═════ Data shown
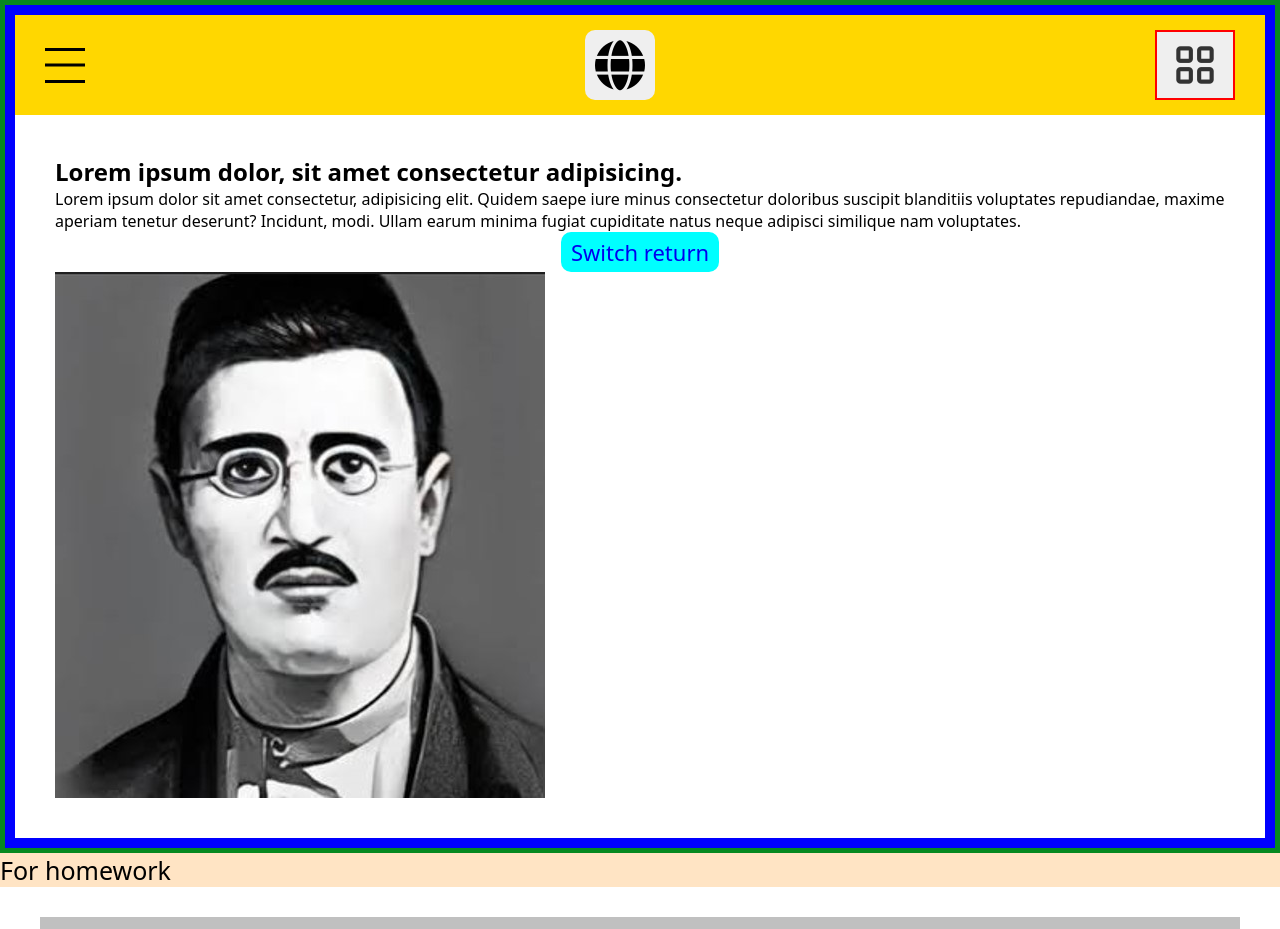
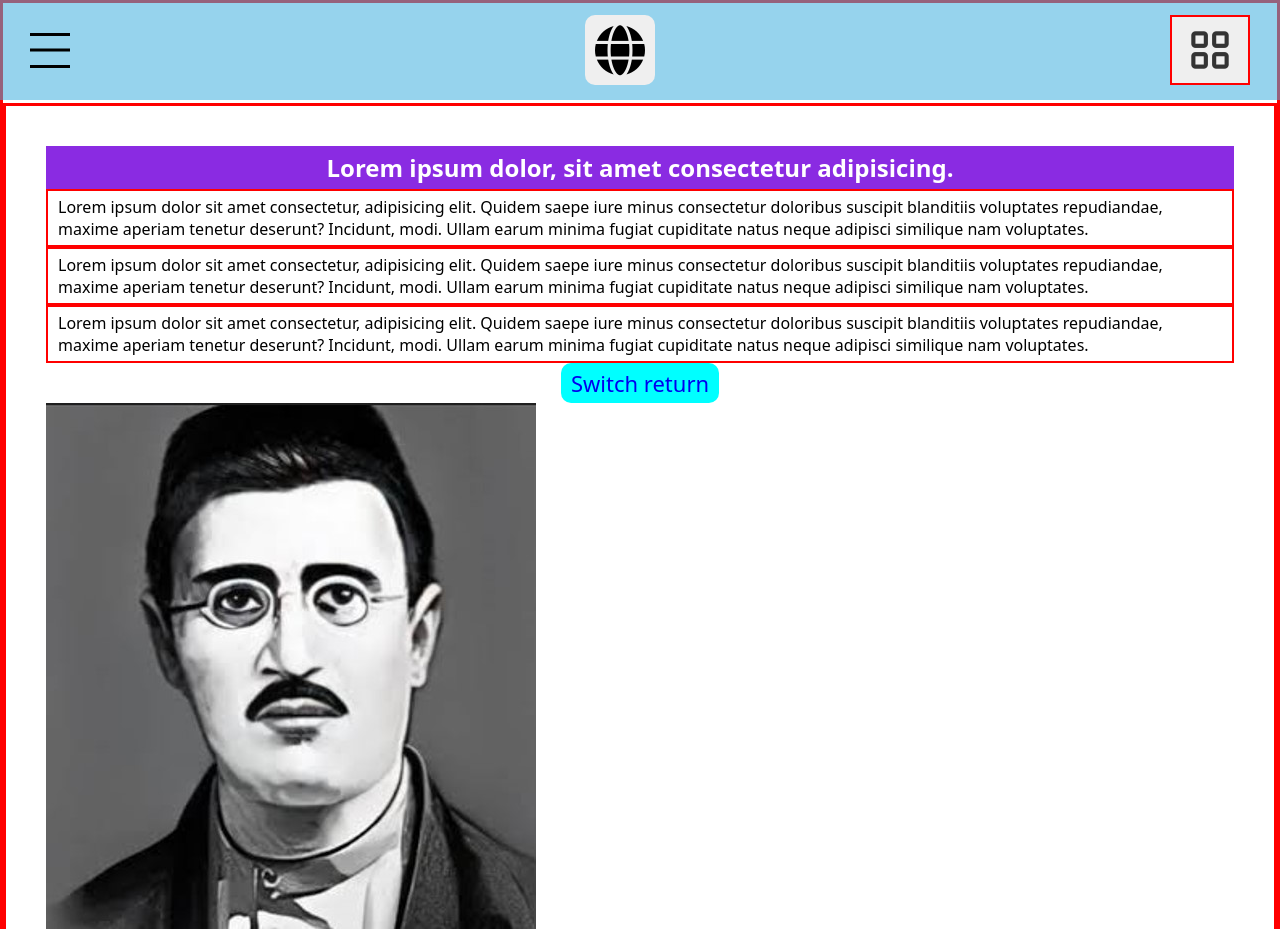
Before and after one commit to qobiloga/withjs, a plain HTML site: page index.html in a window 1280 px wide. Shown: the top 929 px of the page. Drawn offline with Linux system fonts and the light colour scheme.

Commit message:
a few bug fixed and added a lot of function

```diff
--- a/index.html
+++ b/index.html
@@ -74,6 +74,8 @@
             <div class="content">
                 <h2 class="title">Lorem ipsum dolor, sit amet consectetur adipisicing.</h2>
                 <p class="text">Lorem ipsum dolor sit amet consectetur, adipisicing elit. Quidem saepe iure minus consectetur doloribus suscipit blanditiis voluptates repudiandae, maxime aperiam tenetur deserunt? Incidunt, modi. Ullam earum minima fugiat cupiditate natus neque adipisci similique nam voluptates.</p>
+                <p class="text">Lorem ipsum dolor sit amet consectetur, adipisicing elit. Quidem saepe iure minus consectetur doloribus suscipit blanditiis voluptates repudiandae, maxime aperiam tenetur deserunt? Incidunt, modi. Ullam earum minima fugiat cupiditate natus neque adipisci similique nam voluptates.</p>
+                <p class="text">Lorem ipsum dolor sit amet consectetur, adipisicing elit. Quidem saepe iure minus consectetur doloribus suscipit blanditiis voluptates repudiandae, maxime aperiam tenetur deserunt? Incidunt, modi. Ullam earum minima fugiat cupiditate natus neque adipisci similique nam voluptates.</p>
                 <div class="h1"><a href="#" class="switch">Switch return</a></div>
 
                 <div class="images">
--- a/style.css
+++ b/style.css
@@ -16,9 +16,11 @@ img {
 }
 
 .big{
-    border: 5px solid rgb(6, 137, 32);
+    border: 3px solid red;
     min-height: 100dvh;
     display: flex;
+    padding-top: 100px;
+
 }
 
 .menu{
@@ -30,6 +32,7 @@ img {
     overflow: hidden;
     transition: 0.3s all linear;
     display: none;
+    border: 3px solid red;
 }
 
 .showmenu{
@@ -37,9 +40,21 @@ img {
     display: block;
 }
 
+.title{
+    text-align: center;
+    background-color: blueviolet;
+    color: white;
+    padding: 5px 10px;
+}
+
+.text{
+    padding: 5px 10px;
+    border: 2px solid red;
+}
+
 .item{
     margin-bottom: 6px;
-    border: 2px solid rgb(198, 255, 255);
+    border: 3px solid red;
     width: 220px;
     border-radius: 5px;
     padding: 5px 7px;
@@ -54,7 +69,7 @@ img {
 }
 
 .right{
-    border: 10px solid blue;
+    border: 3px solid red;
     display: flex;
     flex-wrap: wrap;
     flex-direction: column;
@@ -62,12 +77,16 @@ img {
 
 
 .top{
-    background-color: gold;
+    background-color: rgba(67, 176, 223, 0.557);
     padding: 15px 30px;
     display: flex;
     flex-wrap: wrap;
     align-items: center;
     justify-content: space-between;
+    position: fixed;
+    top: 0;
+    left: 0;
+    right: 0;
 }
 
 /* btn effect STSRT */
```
══════════
**What to do**.
Give the data again exactly, without pictures.

**Solution for this task**.
Before and after one commit to qobiloga/withjs, a plain HTML site: page index.html in a window 1280 px wide. Shown: the top 929 px of the page. Drawn offline with Linux system fonts and the light colour scheme.

Commit message:
a few bug fixed and added a lot of function

```diff
--- a/index.html
+++ b/index.html
@@ -74,6 +74,8 @@
             <div class="content">
                 <h2 class="title">Lorem ipsum dolor, sit amet consectetur adipisicing.</h2>
                 <p class="text">Lorem ipsum dolor sit amet consectetur, adipisicing elit. Quidem saepe iure minus consectetur doloribus suscipit blanditiis voluptates repudiandae, maxime aperiam tenetur deserunt? Incidunt, modi. Ullam earum minima fugiat cupiditate natus neque adipisci similique nam voluptates.</p>
+                <p class="text">Lorem ipsum dolor sit amet consectetur, adipisicing elit. Quidem saepe iure minus consectetur doloribus suscipit blanditiis voluptates repudiandae, maxime aperiam tenetur deserunt? Incidunt, modi. Ullam earum minima fugiat cupiditate natus neque adipisci similique nam voluptates.</p>
+                <p class="text">Lorem ipsum dolor sit amet consectetur, adipisicing elit. Quidem saepe iure minus consectetur doloribus suscipit blanditiis voluptates repudiandae, maxime aperiam tenetur deserunt? Incidunt, modi. Ullam earum minima fugiat cupiditate natus neque adipisci similique nam voluptates.</p>
                 <div class="h1"><a href="#" class="switch">Switch return</a></div>
 
                 <div class="images">
--- a/style.css
+++ b/style.css
@@ -16,9 +16,11 @@ img {
 }
 
 .big{
-    border: 5px solid rgb(6, 137, 32);
+    border: 3px solid red;
     min-height: 100dvh;
     display: flex;
+    padding-top: 100px;
+
 }
 
 .menu{
@@ -30,6 +32,7 @@ img {
     overflow: hidden;
     transition: 0.3s all linear;
     display: none;
+    border: 3px solid red;
 }
 
 .showmenu{
@@ -37,9 +40,21 @@ img {
     display: block;
 }
 
+.title{
+    text-align: center;
+    background-color: blueviolet;
+    color: white;
+    padding: 5px 10px;
+}
+
+.text{
+    padding: 5px 10px;
+    border: 2px solid red;
+}
+
 .item{
     margin-bottom: 6px;
-    border: 2px solid rgb(198, 255, 255);
+    border: 3px solid red;
     width: 220px;
     border-radius: 5px;
     padding: 5px 7px;
@@ -54,7 +69,7 @@ img {
 }
 
 .right{
-    border: 10px solid blue;
+    border: 3px solid red;
     display: flex;
     flex-wrap: wrap;
     flex-direction: column;
@@ -62,12 +77,16 @@ img {
 
 
 .top{
-    background-color: gold;
+    background-color: rgba(67, 176, 223, 0.557);
     padding: 15px 30px;
     display: flex;
     flex-wrap: wrap;
     align-items: center;
     justify-content: space-between;
+    position: fixed;
+    top: 0;
+    left: 0;
+    right: 0;
 }
 
 /* btn effect STSRT */
```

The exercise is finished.